The two-hour premiere is scheduled to air on the cable network beginning at 10 PM ET; check local listings. The first season of "Huff," according to a statement by writer-creator Bob Lowry, "ended with what I call the 'convergence scene,' which had Huff (Azaria) assaulted by everybody in his life. He had pushed his best friend Russell (Oliver Platt) down a flight of stairs because he caught him in bed with his mother, Izzy (Blythe Danner); his wife, Beth (Paget Brewster), was leaving indefinitely to be with her dying mother (Swoozie Kurtz); his schizophrenic brother, Teddy (Andy Comeau), went over the edge by what he witnessed; and his son Byrd (Anton Yelchin) further disengaged from the family."
During the second season, Lowry explains, "Huff redefines his manhood, realizing what he envisioned as strength has been just a caricature, and that all his care-taking and helping everybody is still not taking him where he wants to go. Hiding his own identity from himself by helping other isn't working too well for him."

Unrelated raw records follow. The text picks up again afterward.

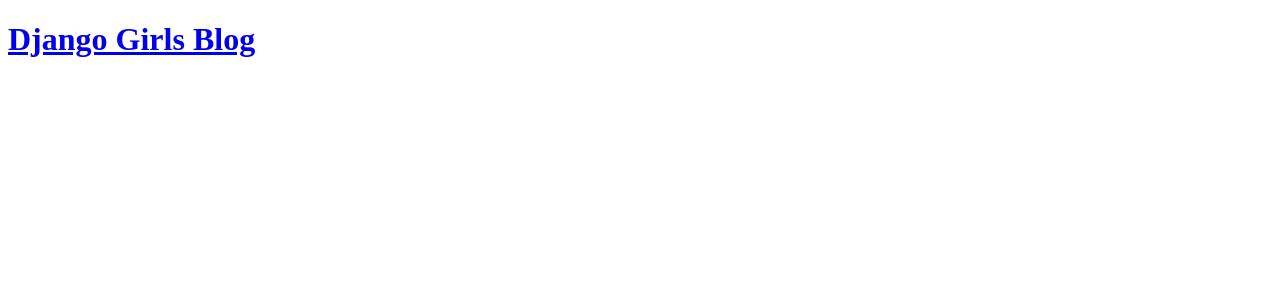
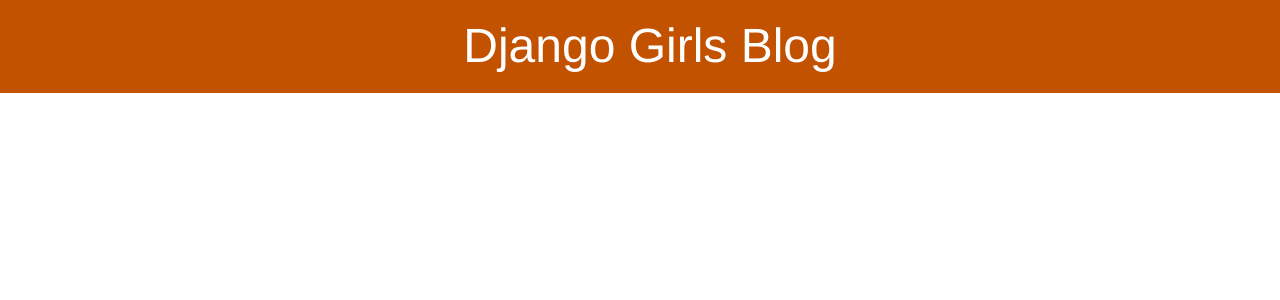
Before and after one commit to dmclavel/djangogirls-tutorial, a Django app: page / in a window 1280 px wide. Shown: the top 300 px of the page. Run offline with Django 3.2, Linux system fonts and the light colour scheme; data that the repository does not hold is empty; some libraries are stand-ins or nearby versions.

Commit message:
Added styles on front-end

```diff
--- /dev/null
+++ b/blog/static/css/blog.css
@@ -0,0 +1,52 @@
+.header-title {
+  text-align: center;
+    background-color: #C25100;
+    margin-top: 0;
+    padding: 20px 20px 20px 40px;
+}
+
+.header-title__anchor-element {
+    color: #ffffff;
+    font-size: 36pt;
+    text-decoration: none;
+}
+
+.header-title__anchor-element:hover {
+  color: rgba(255,255,255,0.65);
+  text-decoration: none;
+}
+
+.post {
+  display: flex;
+  flex-direction: column;
+  align-items: center;
+  margin-top: 5rem;
+}
+
+.post__post-single {
+  display: inherit;
+  flex-direction: column;
+  align-items: center;
+  background-color: #4f5b69;
+  padding: 1rem;
+  width: 60%;
+  margin: 2rem 0;
+  border-radius: 20px;
+}
+
+.post__post-single__post-element {
+  color: #fff;
+}
+
+.post__post-single__post-element > a {
+  color: #fff;
+}
+
+.post__post-single__post-element > a:hover {
+  text-decoration: none;
+  color: rgba(255,255,255,0.65);
+}
+
+.post__post-single__post-element--highlight {
+  font-weight: bold;
+}
--- a/blog/templates/post/post_list.html
+++ b/blog/templates/post/post_list.html
@@ -1,25 +1,25 @@
 <!DOCTYPE html>
+{% load static %}
 <html lang="en">
 <head>
     <meta charset="UTF-8">
     <title>Sample Blog</title>
+    <link rel="stylesheet" href="//maxcdn.bootstrapcdn.com/bootstrap/3.2.0/css/bootstrap.min.css">
+    <link rel="stylesheet" href="//maxcdn.bootstrapcdn.com/bootstrap/3.2.0/css/bootstrap-theme.min.css">
+    <link rel="stylesheet" href="{% static 'css/blog.css' %}">
 </head>
 <body>
-    <div>
-        <div>
-            <h1>
-                <a href="/">Django Girls Blog</a>
-            </h1>
-        </div>
-        <div>
-            {% for post in posts %}
-                <div>
-                    <p>published: {{ post.published_date }}</p>
-                    <h2><a href="">{{ post.title }}</a></h2>
-                    <p>{{ post.text|linebreaksbr }}</p>
-                </div>
-            {% endfor %}
-        </div>
+    <h1 class="header-title">
+        <a class="header-title__anchor-element" href="/">Django Girls Blog</a>
+    </h1>
+    <div class="post">
+        {% for post in posts %}
+            <div class="post__post-single">
+                <p class="post__post-single__post-element post__post-single__post-element--highlight">published: {{ post.published_date }}</p>
+                <h2 class="post__post-single__post-element"><a href="">{{ post.title }}</a></h2>
+                <p class="post__post-single__post-element">{{ post.text|linebreaksbr }}</p>
+            </div>
+        {% endfor %}
     </div>
 </body>
 </html>
```
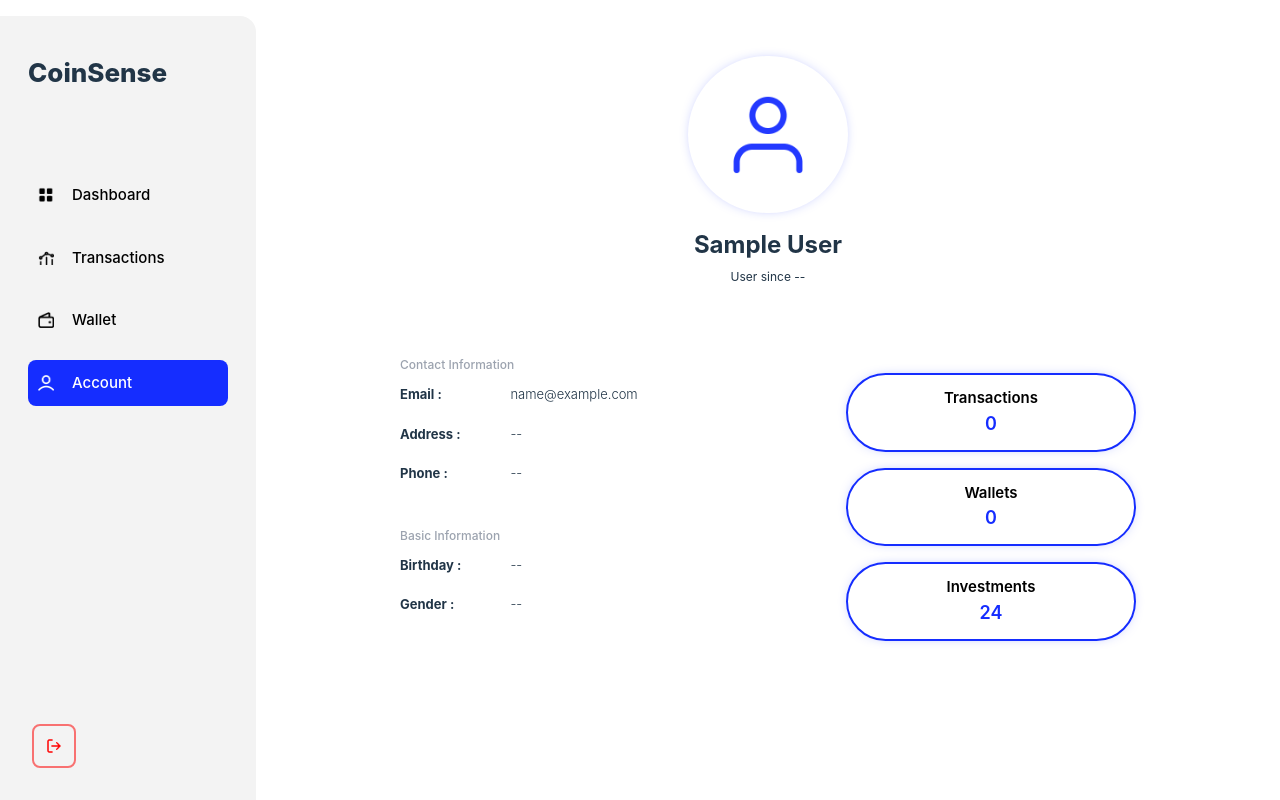
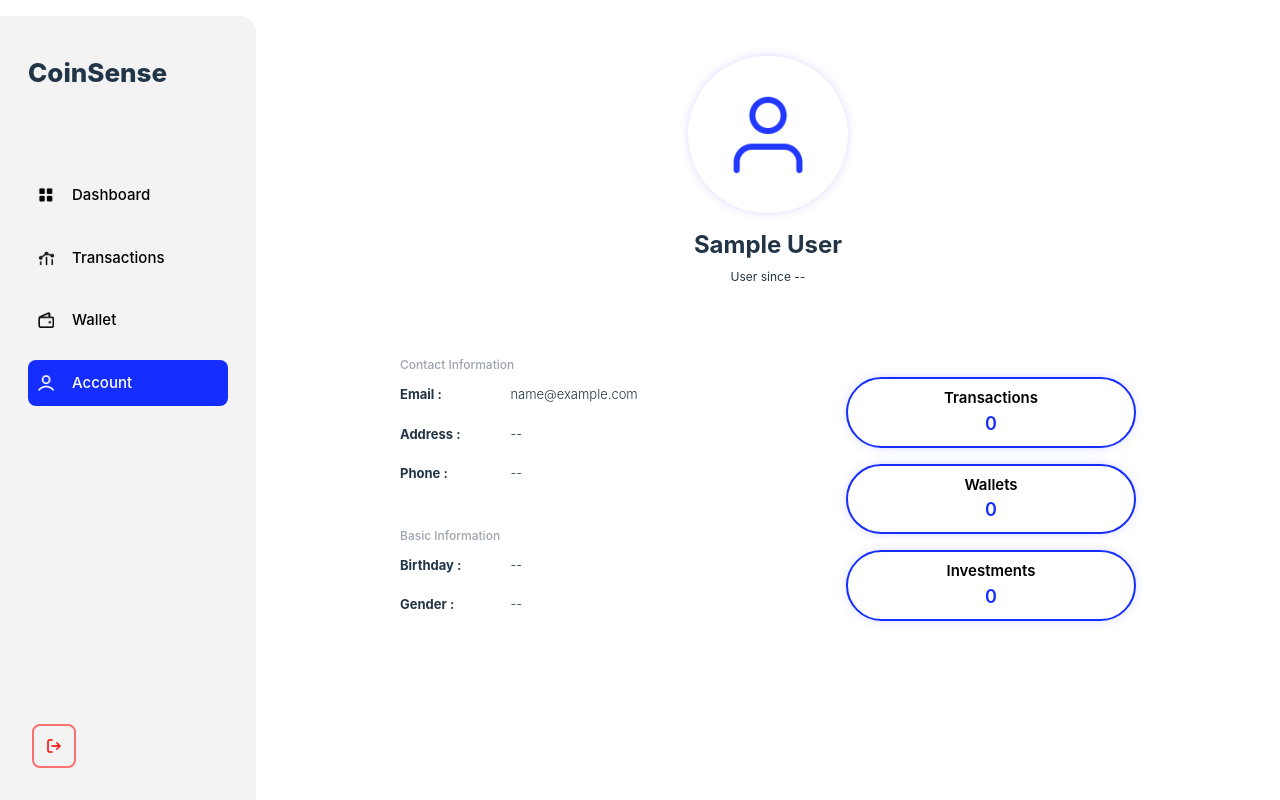
Before and after one commit to ShalinAJ/CoinSense, a React (Vite) app in the folder frontend/: page /dashboard/account in a window 1280 px wide. Built offline with nearby package versions, Linux system fonts and the light colour scheme; no server answers; sample sign-in values are in the browser's storage.

Commit message:
UI updates

```diff
--- a/frontend/src/pages/Account.jsx
+++ b/frontend/src/pages/Account.jsx
@@ -7,15 +7,21 @@ const AccountPage = () => {
   const { ...userInfo } = JSON.parse(localStorage.getItem("user"));
   const [transactionTotal, setTransactionTotal] = useState(0);
   const [walletTotal, setWalletTotal] = useState(0);
-  console.log(transactions);
+  const [investmentsTotal, setInvestmentsTotal] = useState(0);
+
   useEffect(() => {
     async function dataTotalHandler() {
       try {
         const transactionData = await transactions;
         const walletData = await wallets;
         const transactionDataTotal = transactionData.length;
+        const investmentTransactions = transactionData.filter(
+          (transaction) => transaction.status === "Investment"
+        );
+        const investmentsTotal = investmentTransactions.length;
         const walletDataTotal = walletData.length;
         setTransactionTotal(transactionDataTotal);
+        setInvestmentsTotal(investmentsTotal);
         setWalletTotal(walletDataTotal);
       } catch (error) {
         console.error("Error fetching data", error);
@@ -89,10 +95,10 @@ const AccountPage = () => {
             </p>
           </div>
         </div>
-        <div className="flex flex-col gap-4 pt-4">
+        <div className="flex flex-col gap-4 pt-5">
           <Link
             to={"../transactions"}
-            className="gap-0 p-3 px-[6rem] box-shadow rounded-full flex flex-col items-center border-[2px] border-[#152DFF]"
+            className="gap-0 p-2 px-[6rem] box-shadow rounded-full flex flex-col items-center border-[2px] border-[#152DFF]"
           >
             <p className="text-mediums font-semibold">Transactions</p>
             <p className="text-lg font-semibold text-[#152DFF]">
@@ -101,16 +107,18 @@ const AccountPage = () => {
           </Link>
           <Link
             to={"../wallet"}
-            className="gap-0 p-3 px-[6rem] box-shadow rounded-full flex flex-col items-center border-[2px] border-[#152DFF]"
+            className="gap-0 p-2 px-[6rem] box-shadow rounded-full flex flex-col items-center border-[2px] border-[#152DFF]"
           >
             <p className="text-mediums font-semibold">Wallets</p>
             <p className="text-lg font-semibold text-[#152DFF]">
               {walletTotal ? walletTotal : 0}
             </p>
           </Link>
-          <Link className="gap-0 p-3 px-[6rem] box-shadow rounded-full flex flex-col items-center border-[2px] border-[#152DFF]">
+          <Link className="gap-0 p-2 px-[6rem] box-shadow rounded-full flex flex-col items-center border-[2px] border-[#152DFF]">
             <p className="text-mediums font-semibold">Investments</p>
-            <p className="text-lg font-semibold text-[#152DFF]">24</p>
+            <p className="text-lg font-semibold text-[#152DFF]">
+              {investmentsTotal ? investmentsTotal : 0}
+            </p>
           </Link>
         </div>
       </div>
--- a/frontend/src/pages/Login.jsx
+++ b/frontend/src/pages/Login.jsx
@@ -42,10 +42,6 @@ const LoginPage = () => {
           <p className="mt-4 ">
             Register to CoinSense - enjoy exclusive features & many more
           </p>
-          <div className="border-2 mt-20 rounded-2xl p-4 bg-[#525dfc]">
-            Simple unbelievable! I am really satisfied by Cubik Agencys work.
-            They are absolutely an amazing team!
-          </div>
         </div>
         <div className=" w-[350px] px-4 py-6 bg-white rounded-md mt-20 mb-20">
           <form onSubmit={handleSubmit}>
```
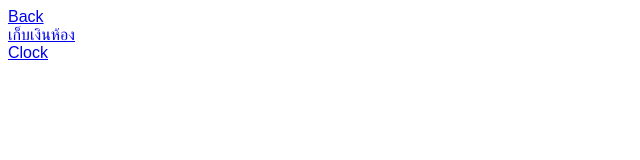
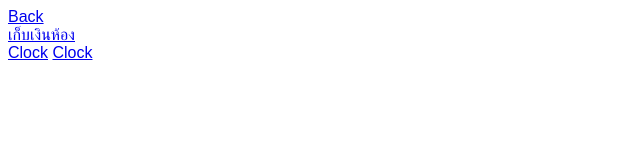
Before and after one commit to worametee/worametee-website, a plain HTML site: page tools.html in a window 1280 px wide. Shown: the full height of the page, 0-640 px from the left. Drawn offline with Linux system fonts and the light colour scheme.

Commit message:
Update tools.html

```diff
--- a/tools.html
+++ b/tools.html
@@ -12,6 +12,7 @@
     <a href="https://docs.google.com/forms/d/e/1FAIpQLSfM4oiG4cKuQ1a5f-10lQLhjVg7kTEsxnTD8peDfsJAIEikoA/viewform?usp=pp_url&entry.138136058=%E0%B9%80%E0%B8%87%E0%B8%B4%E0%B8%99%E0%B8%97%E0%B8%B1%E0%B9%89%E0%B8%87%E0%B8%AB%E0%B8%A1%E0%B8%94%E0%B8%99%E0%B8%B5%E0%B9%89%E0%B8%88%E0%B8%B0%E0%B8%96%E0%B8%B9%E0%B8%81%E0%B9%83%E0%B8%99%E0%B9%84%E0%B8%9B%E0%B9%83%E0%B8%8A%E0%B9%89%E0%B9%83%E0%B8%99">
     เก็บเงินห้อง</a>
     <br>
-    <a href="https://www.timeanddate.com/worldclock/fullscreen.html?n=28">Clock</a>
+    <a href="https://www.timeanddate.com/worldclock/fullscreen.html?n=28" target="_blank">Clock</a>
+    <a href="https://www.timeanddate.com/worldclock/fullscreen.html?n=28" target="_blank">Clock</a>
 </body>
 </html>
```
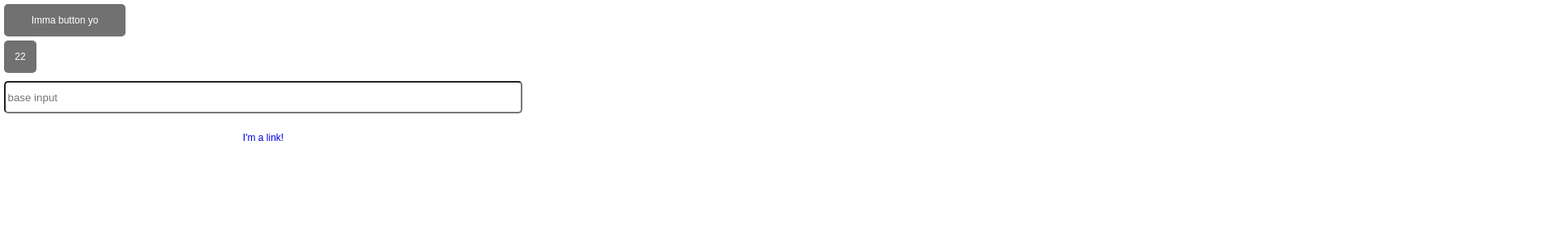
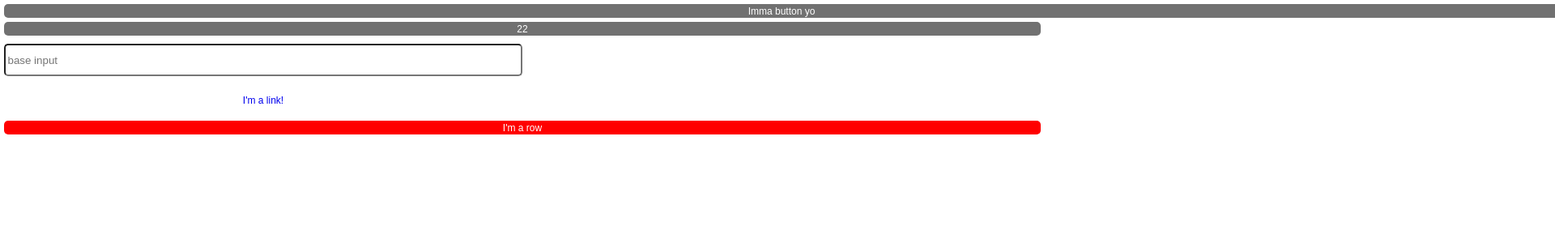
Before and after one commit to BloomTech-Labs/refresh-fe, a React (Create React App) app: page /atoms in a window 1280 px wide. Shown: the top 300 px of the page at 81% size, 1920 px wide, since content can reach past the window. Built offline with nearby package versions, Linux system fonts and the light colour scheme.

Commit message:
Row functional

```diff
--- a/src/components/atoms/row/row.js
+++ b/src/components/atoms/row/row.js
@@ -1,9 +1,7 @@
 import React from "react";
 import styled from "styled-components";
-import StyledRow from "../../../styles/global/components.css";
-import Fonts from "../../../styles/global/fonts";
 import Colors from "../../../styles/global/colors";
-import { defaultCipherList } from "constants";
+import StyledAtom from "../../../styles/global/components.css";
 
 const Row = ({ ...props }) => {
   const {
@@ -19,15 +17,19 @@ const Row = ({ ...props }) => {
     borderRadiusTopRight,
     borderRadiusBottomRight,
     boxShadow,
+    backgroundColor,
     color,
     fontSize,
     margin,
     padding,
-    justifyContent
+    justifyContent,
+    flex,
+    flexFlow
   } = props;
 
   return (
-    <StyledRow
+    <StyledAtom
+      className="baseRow"
       display={display}
       width={width}
       height={height}
@@ -40,14 +42,17 @@ const Row = ({ ...props }) => {
       borderRadiusTopRight={borderRadiusTopRight}
       borderRadiusBottomRight={borderRadiusBottomRight}
       boxShadow={boxShadow}
+      backgroundColor={backgroundColor}
       color={color}
       fontSize={fontSize}
       margin={margin}
       padding={padding}
       justifyContent={justifyContent}
+      flex={flex}
+      flexFlow={flexFlow}
     >
-      {/* stuff */}
-    </StyledRow>
+      {props.children}
+    </StyledAtom>
   );
 };
 
--- a/src/styles/global/colors.js
+++ b/src/styles/global/colors.js
@@ -1,9 +1,10 @@
 // Brand
-const primary = '#717171';
-const secondary = '#333333';
-const lightGrey = '#d3d3d3';
-const white = '#ffffff';
-const blue = 'blue'
+const primary = "#717171";
+const secondary = "#333333";
+const lightGrey = "#d3d3d3";
+const white = "#ffffff";
+const blue = "blue";
+const red = "red";
 
 const Colors = {
   primary: primary,
@@ -11,10 +12,12 @@ const Colors = {
   grey: {
     muted: lightGrey
   },
+  white: white,
+  red: red,
   font: {
     white: white,
     basic: blue
   }
 };
 
-export default Colors;
+module.exports = Colors;
--- a/src/styles/global/components.css.js
+++ b/src/styles/global/components.css.js
@@ -33,8 +33,8 @@ const StyledAtom = styled.div.attrs(props => ({
 }))`
 
 ${'' /* Currently set to px for global, can go rem, %, etc */}
-  height: ${props => (props.height ? `${props.height}px` : '40px')};
-  width: ${props => (props.width ? `${props.width}px` : `40px`)};
+  height: ${props => (props.height ? `${props.height}%` : '100%')};
+  width: ${props => (props.width ? `${props.width}%` : `100%`)};
   border: ${props => (props.border ? props.border : 'none')};
   border-left: ${props => props.borderLeft};
   border-top: ${props => props.borderTop};
--- a/src/views/componentTesting/componentTesting.js
+++ b/src/views/componentTesting/componentTesting.js
@@ -1,8 +1,10 @@
 import React from "react";
+import Colors from "../../styles/global/colors";
 import Button from "../../components/atoms/button/button";
 import Badge from "../../components/atoms/badge/badge";
 import Input from "../../components/atoms/input/input";
 import Link from "../../components/atoms/link/link";
+import Row from "../../components/atoms/row/row";
 
 const google = "https://www.google.com/";
 const Atoms = props => {
@@ -19,6 +21,9 @@ const Atoms = props => {
         value={"First Name"}
       />
       <Link className="baseLink" href={google} text={"I'm a link!"}></Link>
+      <Row backgroundColor={Colors.red}>
+        <p>I'm a row</p>
+      </Row>
     </div>
   );
 };
```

Hank Azaria earned Tony and Drama Desk Award nominations for his work as Sir Lancelot in the Tony-winning musical Spamalot, which marked his Broadway debut. Azaria was also seen onstage in the West End production of Sexual Perversity in Chicago, and his screen credits include "Eulogy," "Along Came Polly," "Shattered Glass," "America's Sweethearts," "Celebrity," "The Birdcage," "Grosse Pointe Blank" and "Quiz Show." Azaria received an Emmy Award for his work on "Tuesdays with Morrie," and his television credits also include "Uprising," "Fail Safe," "Friends" and "Mad About You."
"Huff" airs Sunday nights on Showtime at 10 PM ET. Visit www.sho.com for more information.